(Data in this exercise)
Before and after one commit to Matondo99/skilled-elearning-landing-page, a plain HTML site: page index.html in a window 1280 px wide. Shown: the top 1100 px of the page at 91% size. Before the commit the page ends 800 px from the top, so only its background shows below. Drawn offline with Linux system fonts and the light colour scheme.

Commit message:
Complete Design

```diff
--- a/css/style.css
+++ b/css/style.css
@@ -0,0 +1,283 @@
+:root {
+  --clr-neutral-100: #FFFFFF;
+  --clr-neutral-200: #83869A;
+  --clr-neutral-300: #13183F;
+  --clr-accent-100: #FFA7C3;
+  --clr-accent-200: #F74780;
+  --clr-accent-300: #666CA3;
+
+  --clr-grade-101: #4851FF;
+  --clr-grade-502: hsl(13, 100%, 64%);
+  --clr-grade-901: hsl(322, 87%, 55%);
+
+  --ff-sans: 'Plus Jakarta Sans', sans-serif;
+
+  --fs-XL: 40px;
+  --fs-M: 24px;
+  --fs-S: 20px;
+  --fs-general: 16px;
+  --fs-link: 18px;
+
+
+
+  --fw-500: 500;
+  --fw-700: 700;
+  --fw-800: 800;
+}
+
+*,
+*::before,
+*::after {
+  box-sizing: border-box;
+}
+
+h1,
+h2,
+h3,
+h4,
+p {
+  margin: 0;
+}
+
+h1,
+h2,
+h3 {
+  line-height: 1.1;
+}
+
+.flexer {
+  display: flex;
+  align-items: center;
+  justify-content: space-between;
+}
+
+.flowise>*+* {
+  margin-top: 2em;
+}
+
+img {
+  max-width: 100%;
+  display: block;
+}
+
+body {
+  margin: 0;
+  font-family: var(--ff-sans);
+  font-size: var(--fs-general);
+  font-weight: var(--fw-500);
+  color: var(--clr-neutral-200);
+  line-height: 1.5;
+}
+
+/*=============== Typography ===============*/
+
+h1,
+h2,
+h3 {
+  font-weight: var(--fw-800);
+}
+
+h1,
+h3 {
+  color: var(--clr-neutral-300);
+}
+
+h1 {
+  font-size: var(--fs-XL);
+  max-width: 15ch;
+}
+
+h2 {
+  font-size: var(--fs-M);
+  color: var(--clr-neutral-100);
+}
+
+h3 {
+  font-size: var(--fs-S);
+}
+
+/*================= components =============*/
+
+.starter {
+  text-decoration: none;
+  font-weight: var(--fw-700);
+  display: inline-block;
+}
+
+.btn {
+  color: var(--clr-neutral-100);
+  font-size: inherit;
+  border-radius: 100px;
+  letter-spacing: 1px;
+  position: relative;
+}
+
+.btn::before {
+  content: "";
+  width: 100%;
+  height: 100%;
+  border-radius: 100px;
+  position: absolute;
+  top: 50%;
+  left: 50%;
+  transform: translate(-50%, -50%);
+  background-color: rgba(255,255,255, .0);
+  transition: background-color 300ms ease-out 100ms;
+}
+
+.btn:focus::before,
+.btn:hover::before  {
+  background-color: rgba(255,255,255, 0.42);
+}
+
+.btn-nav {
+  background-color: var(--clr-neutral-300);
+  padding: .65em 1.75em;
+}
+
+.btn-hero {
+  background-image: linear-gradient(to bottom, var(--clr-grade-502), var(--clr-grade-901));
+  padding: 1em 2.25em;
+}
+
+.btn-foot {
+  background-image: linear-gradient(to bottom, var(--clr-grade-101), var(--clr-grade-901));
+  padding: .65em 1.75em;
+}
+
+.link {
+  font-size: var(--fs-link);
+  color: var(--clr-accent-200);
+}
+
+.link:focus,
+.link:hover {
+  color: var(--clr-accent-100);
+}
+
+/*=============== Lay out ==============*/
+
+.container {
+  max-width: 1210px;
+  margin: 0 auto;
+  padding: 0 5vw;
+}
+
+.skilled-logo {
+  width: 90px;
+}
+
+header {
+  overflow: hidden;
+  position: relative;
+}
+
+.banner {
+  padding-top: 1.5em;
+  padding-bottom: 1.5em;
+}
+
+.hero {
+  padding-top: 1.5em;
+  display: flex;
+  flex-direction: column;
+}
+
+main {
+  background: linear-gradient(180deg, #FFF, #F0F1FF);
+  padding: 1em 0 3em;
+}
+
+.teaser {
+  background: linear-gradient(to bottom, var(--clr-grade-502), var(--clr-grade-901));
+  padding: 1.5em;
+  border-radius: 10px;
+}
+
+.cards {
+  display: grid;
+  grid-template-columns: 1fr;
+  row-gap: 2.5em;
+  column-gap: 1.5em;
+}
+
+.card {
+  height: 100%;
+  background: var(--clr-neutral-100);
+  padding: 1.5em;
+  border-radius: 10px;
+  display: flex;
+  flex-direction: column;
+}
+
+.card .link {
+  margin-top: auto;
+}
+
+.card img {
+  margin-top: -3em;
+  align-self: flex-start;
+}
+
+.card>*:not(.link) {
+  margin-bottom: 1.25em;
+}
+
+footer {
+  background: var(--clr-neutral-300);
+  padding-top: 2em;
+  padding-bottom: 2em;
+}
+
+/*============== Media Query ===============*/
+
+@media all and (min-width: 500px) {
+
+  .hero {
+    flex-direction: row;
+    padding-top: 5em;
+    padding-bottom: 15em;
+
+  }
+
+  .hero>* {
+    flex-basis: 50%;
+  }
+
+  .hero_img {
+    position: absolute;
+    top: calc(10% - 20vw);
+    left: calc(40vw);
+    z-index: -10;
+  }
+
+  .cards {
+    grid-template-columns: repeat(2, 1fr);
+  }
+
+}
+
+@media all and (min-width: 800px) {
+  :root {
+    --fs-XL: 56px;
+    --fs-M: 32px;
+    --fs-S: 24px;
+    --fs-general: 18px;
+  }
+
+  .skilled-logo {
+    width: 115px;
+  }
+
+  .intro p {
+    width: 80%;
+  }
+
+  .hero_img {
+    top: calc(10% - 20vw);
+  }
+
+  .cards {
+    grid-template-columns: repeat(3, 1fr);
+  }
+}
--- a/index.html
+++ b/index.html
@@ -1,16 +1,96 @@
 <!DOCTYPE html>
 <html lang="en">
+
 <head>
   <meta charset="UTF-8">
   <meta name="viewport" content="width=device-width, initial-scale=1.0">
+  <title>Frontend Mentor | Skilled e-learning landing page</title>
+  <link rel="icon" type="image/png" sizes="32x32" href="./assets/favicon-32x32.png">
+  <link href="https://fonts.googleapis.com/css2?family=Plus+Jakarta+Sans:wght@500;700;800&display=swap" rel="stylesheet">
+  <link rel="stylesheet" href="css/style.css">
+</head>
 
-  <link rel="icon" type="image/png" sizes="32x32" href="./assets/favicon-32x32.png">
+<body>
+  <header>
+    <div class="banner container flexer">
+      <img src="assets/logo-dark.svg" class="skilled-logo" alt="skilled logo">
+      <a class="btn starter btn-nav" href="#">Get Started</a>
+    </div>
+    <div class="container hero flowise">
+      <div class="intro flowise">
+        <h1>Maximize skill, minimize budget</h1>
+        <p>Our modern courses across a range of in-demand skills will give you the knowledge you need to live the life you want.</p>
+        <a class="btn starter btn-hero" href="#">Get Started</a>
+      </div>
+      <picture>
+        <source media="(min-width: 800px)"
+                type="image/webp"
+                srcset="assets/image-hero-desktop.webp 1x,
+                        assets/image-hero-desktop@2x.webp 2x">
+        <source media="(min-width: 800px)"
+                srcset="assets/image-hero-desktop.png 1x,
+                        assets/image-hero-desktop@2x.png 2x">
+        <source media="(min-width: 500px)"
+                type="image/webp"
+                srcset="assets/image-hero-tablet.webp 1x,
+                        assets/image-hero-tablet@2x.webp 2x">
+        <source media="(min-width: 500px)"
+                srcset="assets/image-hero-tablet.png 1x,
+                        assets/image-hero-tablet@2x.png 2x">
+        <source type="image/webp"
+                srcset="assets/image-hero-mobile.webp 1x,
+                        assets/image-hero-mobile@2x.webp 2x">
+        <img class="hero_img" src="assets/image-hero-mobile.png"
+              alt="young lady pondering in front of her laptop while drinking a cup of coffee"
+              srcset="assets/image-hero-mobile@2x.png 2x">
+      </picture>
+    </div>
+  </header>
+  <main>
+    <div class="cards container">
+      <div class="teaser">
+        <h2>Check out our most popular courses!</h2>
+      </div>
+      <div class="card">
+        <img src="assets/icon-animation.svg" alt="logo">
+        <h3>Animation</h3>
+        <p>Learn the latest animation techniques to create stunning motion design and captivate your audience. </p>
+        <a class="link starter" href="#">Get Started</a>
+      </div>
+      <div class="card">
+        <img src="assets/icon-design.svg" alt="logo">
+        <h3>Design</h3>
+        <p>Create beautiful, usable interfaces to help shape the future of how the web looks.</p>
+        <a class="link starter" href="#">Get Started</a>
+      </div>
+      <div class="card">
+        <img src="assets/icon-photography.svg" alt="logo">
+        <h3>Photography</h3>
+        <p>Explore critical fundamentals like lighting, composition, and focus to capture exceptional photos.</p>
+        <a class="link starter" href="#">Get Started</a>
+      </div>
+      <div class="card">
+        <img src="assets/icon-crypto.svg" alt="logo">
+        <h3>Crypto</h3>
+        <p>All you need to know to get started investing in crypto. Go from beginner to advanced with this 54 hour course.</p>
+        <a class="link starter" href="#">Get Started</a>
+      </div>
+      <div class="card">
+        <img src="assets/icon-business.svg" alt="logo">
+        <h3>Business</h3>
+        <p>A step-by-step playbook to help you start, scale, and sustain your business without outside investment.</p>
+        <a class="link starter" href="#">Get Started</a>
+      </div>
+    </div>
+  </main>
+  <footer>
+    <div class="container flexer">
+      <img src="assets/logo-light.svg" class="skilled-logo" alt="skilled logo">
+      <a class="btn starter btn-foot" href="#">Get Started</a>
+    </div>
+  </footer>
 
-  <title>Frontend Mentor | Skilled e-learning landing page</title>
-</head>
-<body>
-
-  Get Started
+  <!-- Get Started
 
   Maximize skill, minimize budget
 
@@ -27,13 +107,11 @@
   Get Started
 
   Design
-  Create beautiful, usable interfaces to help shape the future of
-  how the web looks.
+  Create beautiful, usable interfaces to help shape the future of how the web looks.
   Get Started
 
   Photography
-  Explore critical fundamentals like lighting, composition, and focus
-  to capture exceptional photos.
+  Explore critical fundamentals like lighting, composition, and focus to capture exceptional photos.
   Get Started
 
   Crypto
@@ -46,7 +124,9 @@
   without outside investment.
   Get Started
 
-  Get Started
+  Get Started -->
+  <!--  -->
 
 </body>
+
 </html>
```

* * *

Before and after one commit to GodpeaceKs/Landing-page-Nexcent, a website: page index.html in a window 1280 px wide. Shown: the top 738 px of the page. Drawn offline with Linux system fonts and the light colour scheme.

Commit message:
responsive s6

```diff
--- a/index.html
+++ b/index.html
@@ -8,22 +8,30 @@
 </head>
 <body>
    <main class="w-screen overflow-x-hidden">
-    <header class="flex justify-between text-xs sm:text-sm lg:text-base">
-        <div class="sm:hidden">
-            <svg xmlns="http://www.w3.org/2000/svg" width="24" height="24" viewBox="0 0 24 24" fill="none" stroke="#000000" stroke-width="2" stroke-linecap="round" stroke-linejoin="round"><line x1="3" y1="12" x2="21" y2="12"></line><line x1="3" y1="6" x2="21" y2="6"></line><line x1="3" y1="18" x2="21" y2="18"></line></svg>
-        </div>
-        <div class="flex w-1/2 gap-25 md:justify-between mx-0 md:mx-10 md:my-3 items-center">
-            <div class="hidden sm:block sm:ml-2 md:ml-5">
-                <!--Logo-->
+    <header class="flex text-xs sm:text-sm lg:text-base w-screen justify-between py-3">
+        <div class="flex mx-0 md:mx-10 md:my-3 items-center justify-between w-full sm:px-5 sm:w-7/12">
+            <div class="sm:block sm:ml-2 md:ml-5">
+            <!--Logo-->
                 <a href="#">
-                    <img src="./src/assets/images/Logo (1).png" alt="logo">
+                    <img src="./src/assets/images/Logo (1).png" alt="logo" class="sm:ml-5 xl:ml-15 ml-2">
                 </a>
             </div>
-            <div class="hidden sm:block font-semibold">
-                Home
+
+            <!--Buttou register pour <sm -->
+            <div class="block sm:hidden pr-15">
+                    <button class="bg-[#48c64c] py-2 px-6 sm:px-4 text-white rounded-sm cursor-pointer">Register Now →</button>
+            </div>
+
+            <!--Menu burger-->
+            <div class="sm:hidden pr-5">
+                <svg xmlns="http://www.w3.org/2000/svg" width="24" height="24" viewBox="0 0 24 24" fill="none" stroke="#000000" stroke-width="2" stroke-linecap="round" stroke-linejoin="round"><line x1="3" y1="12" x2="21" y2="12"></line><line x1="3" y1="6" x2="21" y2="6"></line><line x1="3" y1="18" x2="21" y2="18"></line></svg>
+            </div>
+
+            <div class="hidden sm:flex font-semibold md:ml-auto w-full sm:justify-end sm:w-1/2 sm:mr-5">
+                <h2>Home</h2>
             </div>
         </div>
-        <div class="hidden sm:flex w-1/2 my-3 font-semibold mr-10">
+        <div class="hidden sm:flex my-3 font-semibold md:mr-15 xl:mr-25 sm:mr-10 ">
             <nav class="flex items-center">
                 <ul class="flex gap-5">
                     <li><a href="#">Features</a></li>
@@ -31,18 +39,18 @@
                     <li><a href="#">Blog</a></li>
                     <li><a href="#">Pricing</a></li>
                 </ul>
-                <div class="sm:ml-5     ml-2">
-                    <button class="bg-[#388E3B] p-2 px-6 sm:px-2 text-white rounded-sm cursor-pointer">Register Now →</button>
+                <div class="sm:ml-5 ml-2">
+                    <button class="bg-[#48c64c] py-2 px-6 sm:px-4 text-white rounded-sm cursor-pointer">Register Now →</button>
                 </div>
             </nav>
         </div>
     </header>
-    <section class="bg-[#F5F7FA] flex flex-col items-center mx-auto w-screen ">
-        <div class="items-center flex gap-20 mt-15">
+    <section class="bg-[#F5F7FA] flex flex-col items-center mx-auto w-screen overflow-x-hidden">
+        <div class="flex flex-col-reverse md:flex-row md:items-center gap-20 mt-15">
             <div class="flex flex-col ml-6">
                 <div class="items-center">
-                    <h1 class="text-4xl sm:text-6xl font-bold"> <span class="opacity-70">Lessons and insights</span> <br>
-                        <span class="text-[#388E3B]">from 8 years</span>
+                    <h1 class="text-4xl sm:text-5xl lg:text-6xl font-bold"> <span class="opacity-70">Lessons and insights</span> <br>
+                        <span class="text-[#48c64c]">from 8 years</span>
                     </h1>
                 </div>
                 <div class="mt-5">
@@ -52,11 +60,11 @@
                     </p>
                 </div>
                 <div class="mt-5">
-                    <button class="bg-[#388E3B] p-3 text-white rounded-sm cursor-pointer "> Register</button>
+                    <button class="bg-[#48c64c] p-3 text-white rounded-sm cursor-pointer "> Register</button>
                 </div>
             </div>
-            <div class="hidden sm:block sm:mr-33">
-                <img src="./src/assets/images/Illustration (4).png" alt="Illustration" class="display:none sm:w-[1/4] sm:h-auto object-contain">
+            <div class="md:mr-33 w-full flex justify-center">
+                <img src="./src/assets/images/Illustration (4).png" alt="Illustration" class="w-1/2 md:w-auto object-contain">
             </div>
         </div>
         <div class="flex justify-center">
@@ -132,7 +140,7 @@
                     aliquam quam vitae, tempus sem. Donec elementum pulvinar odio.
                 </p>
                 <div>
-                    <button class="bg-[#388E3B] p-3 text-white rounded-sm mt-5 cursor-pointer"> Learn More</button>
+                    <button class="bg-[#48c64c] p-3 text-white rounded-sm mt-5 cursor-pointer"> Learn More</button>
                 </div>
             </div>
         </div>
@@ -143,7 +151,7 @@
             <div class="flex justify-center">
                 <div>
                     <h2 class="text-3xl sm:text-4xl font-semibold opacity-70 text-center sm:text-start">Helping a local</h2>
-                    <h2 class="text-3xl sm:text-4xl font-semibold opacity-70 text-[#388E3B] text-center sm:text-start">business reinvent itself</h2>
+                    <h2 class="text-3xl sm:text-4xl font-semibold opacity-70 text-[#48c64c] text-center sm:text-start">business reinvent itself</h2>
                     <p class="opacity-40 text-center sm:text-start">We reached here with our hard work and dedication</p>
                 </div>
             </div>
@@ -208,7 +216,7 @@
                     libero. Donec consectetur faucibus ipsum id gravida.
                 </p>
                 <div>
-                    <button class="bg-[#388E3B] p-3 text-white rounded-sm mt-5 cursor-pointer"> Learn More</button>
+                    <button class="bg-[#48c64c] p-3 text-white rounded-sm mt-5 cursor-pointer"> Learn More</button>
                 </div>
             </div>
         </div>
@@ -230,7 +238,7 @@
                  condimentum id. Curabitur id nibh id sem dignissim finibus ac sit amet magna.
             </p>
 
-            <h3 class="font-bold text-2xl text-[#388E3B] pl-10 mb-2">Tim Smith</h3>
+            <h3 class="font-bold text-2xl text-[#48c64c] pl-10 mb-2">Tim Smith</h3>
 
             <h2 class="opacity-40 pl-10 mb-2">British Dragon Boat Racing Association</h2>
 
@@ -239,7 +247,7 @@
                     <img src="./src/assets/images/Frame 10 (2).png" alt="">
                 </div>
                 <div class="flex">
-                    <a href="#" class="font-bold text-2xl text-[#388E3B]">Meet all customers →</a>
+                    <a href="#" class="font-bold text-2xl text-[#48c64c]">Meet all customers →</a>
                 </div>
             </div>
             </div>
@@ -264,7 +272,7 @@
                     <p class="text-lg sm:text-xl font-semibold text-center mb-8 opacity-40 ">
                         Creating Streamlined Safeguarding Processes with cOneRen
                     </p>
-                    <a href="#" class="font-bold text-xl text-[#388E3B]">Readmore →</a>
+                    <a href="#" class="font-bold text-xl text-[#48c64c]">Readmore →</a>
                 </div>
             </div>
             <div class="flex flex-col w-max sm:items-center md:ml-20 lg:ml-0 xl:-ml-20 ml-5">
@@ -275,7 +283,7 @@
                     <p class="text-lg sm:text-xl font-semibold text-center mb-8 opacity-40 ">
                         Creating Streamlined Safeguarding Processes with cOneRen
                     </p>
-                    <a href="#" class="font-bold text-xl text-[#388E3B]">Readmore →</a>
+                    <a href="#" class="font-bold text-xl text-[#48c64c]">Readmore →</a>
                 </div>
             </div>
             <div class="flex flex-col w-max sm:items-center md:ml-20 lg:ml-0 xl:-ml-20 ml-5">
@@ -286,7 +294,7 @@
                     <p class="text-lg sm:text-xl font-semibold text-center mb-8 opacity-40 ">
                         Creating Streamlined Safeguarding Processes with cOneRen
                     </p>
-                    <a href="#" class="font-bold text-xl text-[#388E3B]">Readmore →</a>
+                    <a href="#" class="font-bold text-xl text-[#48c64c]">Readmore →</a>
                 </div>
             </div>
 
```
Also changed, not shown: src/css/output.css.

--

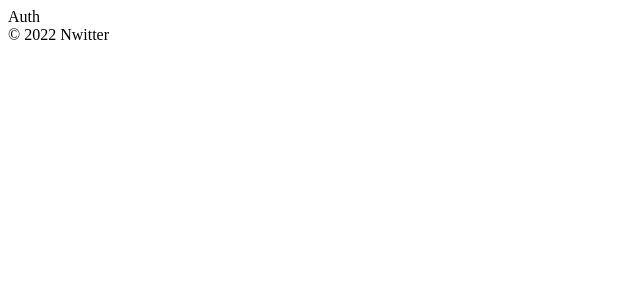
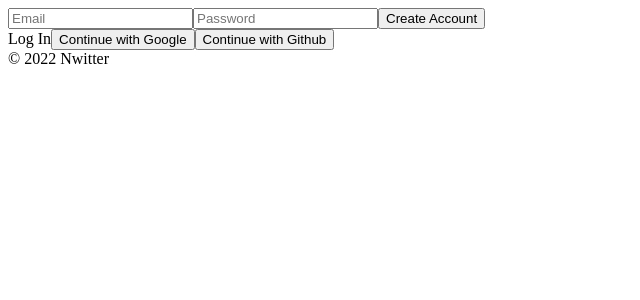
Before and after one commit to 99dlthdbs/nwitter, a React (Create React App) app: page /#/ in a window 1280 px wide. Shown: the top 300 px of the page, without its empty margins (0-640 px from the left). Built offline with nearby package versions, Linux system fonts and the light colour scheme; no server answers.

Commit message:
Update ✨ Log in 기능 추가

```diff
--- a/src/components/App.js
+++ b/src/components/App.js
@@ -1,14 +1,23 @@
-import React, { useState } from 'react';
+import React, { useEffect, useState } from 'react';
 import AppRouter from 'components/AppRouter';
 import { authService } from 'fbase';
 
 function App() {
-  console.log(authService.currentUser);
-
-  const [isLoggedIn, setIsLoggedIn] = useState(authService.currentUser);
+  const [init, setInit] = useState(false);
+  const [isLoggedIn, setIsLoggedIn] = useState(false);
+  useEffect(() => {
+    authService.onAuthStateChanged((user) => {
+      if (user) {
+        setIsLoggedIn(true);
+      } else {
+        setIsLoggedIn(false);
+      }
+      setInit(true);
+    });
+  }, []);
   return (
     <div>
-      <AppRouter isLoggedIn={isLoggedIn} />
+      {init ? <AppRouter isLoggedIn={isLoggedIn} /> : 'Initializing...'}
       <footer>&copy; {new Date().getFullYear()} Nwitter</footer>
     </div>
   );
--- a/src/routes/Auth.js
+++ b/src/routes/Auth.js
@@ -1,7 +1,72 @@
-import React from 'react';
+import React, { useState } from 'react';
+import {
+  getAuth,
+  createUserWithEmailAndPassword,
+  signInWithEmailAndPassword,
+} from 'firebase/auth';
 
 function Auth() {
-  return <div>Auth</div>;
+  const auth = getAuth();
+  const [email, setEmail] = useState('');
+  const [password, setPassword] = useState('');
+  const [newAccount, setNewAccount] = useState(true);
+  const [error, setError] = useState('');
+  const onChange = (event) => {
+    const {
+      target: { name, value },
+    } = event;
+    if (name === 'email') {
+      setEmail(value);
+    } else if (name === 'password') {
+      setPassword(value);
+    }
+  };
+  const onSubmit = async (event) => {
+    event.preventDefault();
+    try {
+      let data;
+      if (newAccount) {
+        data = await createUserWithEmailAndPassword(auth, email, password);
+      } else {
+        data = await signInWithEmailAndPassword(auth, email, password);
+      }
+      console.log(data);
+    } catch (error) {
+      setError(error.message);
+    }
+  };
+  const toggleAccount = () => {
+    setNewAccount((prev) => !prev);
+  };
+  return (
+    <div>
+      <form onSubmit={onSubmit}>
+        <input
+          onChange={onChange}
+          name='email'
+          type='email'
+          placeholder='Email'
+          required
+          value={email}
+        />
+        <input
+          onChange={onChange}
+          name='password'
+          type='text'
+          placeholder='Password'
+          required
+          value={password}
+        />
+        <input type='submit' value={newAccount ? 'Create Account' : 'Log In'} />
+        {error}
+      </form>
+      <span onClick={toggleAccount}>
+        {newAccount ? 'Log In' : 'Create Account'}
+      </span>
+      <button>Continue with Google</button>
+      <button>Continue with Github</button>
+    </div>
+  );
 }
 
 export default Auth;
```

(Task statement)
Pull each line holding "outside" out of the listing.

(Exercise answer)
+        <p>A step-by-step playbook to help you start, scale, and sustain your business without outside investment.</p>
   without outside investment.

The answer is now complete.